by Chris Bodenner

Stars and Stripes reports that all embeds in Afghanistan are subject to screening by the Rendon Group:

[The PR firm] gained notoriety in the run-up to the 2003 U.S. invasion of Iraq for its work helping to create the Iraqi National Congress. That opposition group, reportedly funded by the CIA, furnished much of the false information about Iraq’s supposed weapons of mass destruction used by the Bush administration to justify the invasion. Rendon examines individual reporters’ recent work and determines whether the coverage was “positive,” “negative” or “neutral” compared to mission objectives [...] U.S. Army officials in Iraq engaged in a similar vetting practice two months ago, when they barred a Stars and Stripes reporter from embedding with a unit of the 1st Cavalry Division because the reporter “refused to highlight” good news that military commanders wanted to emphasize.

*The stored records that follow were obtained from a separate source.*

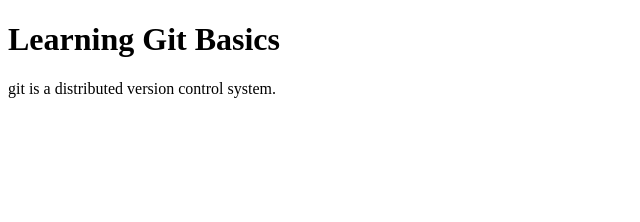
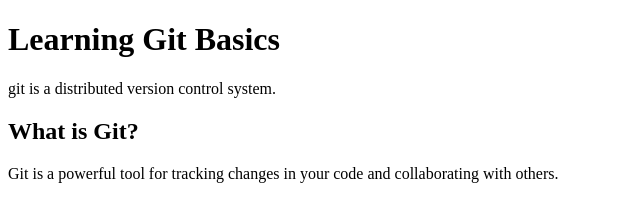
Before and after one commit to rajkumarhypertestinc/Git-basics, a plain HTML site: page index.html in a window 1280 px wide. Shown: the whole page, without its empty margins (0-640 px from the left). Drawn offline with Linux system fonts and the light colour scheme.

```diff
--- a/index.html
+++ b/index.html
@@ -8,5 +8,9 @@
     <h1> Learning Git Basics</h1>
 
     <p> git is a distributed version control system. </p>
+
+
+     <h2>What is Git?</h2>
+     <p>Git is a powerful tool for tracking changes in your code and collaborating with others.</p>
 </body>
 </html>
```
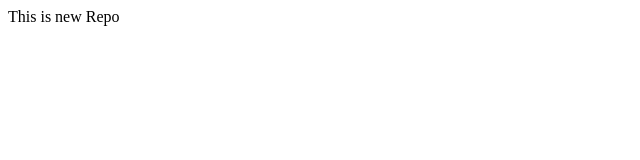
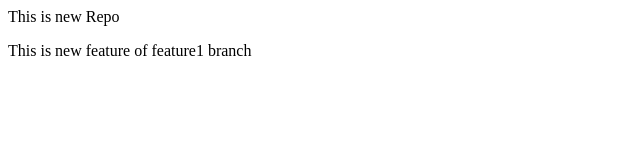
Before and after one commit to Dipali-git-coder/Localrepo, a plain HTML site: page index.html in a window 1280 px wide. Shown: the whole page, without its empty margins (0-640 px from the left). Drawn offline with Linux system fonts and the light colour scheme.

Commit message:
Add new feature

```diff
--- a/index.html
+++ b/index.html
@@ -1 +1,2 @@
 <p>This is new Repo</p>
+<p>This is new feature of feature1 branch</p>
```
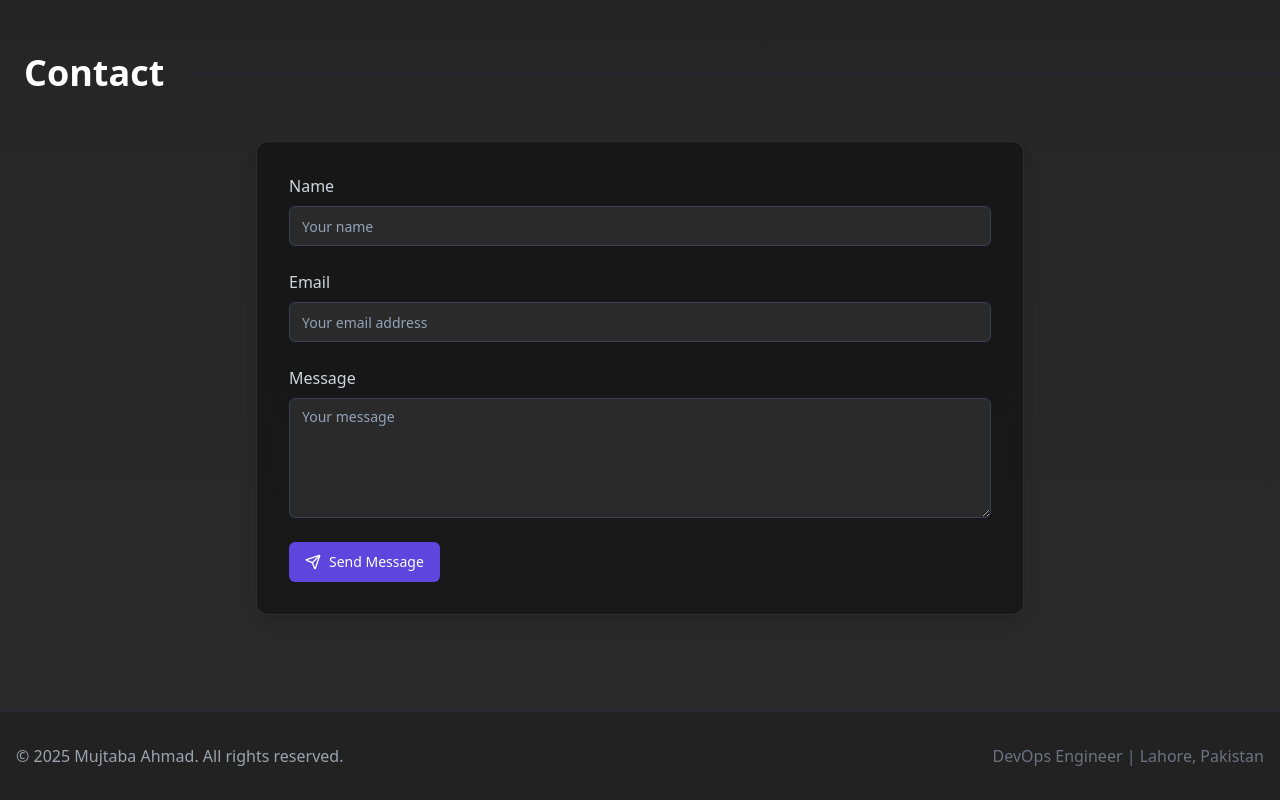
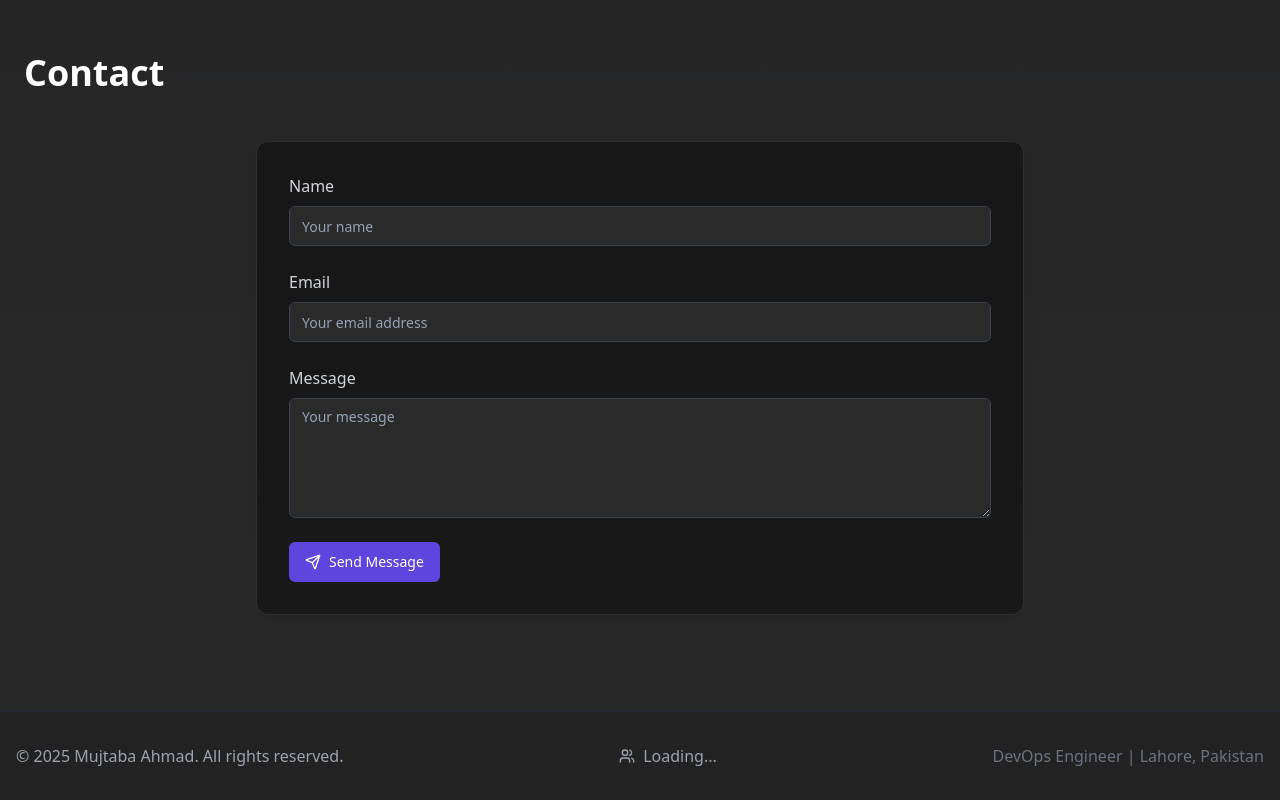
Before and after one commit to maxlabs-1/mujtaba-portfolio, a React (Vite) app: page / in a window 1280 px wide. Shown: the part 3421-4221 px from the top of the page. Built offline with nearby package versions, Linux system fonts and the light colour scheme; no server answers.

Commit message:
Add user counter feature
Implement a user counter to track website visits.

```diff
--- a/src/components/Footer.tsx
+++ b/src/components/Footer.tsx
@@ -1,5 +1,6 @@
 
 import { motion } from "framer-motion";
+import VisitorCounter from "./VisitorCounter";
 
 const Footer = () => {
   const currentYear = new Date().getFullYear();
@@ -17,7 +18,8 @@ const Footer = () => {
           <p className="text-gray-400 mb-4 md:mb-0">
             &copy; {currentYear} Mujtaba Ahmad. All rights reserved.
           </p>
-          <p className="text-gray-500">
+          <VisitorCounter />
+          <p className="text-gray-500 mt-4 md:mt-0">
             DevOps Engineer | Lahore, Pakistan
           </p>
         </motion.div>
--- /dev/null
+++ b/src/components/VisitorCounter.tsx
@@ -0,0 +1,42 @@
+
+import { useState, useEffect } from 'react';
+import { useQuery } from '@tanstack/react-query';
+import { motion } from 'framer-motion';
+import { Users } from 'lucide-react';
+
+const VisitorCounter = () => {
+  const [count, setCount] = useState<number>(0);
+
+  const { data, isLoading, error } = useQuery({
+    queryKey: ['visitorCount'],
+    queryFn: async () => {
+      // Replace this URL with your AWS Lambda API endpoint
+      const response = await fetch('YOUR_AWS_LAMBDA_API_URL');
+      if (!response.ok) {
+        throw new Error('Failed to fetch visitor count');
+      }
+      const data = await response.json();
+      return data.count;
+    },
+  });
+
+  useEffect(() => {
+    if (data) {
+      setCount(data);
+    }
+  }, [data]);
+
+  return (
+    <motion.div
+      initial={{ opacity: 0, y: 20 }}
+      animate={{ opacity: 1, y: 0 }}
+      transition={{ duration: 0.5 }}
+      className="flex items-center justify-center gap-2 text-gray-400"
+    >
+      <Users size={16} />
+      <span>{isLoading ? "Loading..." : `${count} visitors`}</span>
+    </motion.div>
+  );
+};
+
+export default VisitorCounter;
```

Typical liberal bias from an elite, East Coast rag like the Stars and Stripes.

(Hat tip: Andrew Belonsky)

We want to hear what you think about this article. Submit a letter to the editor or write to letters@theatlantic.com.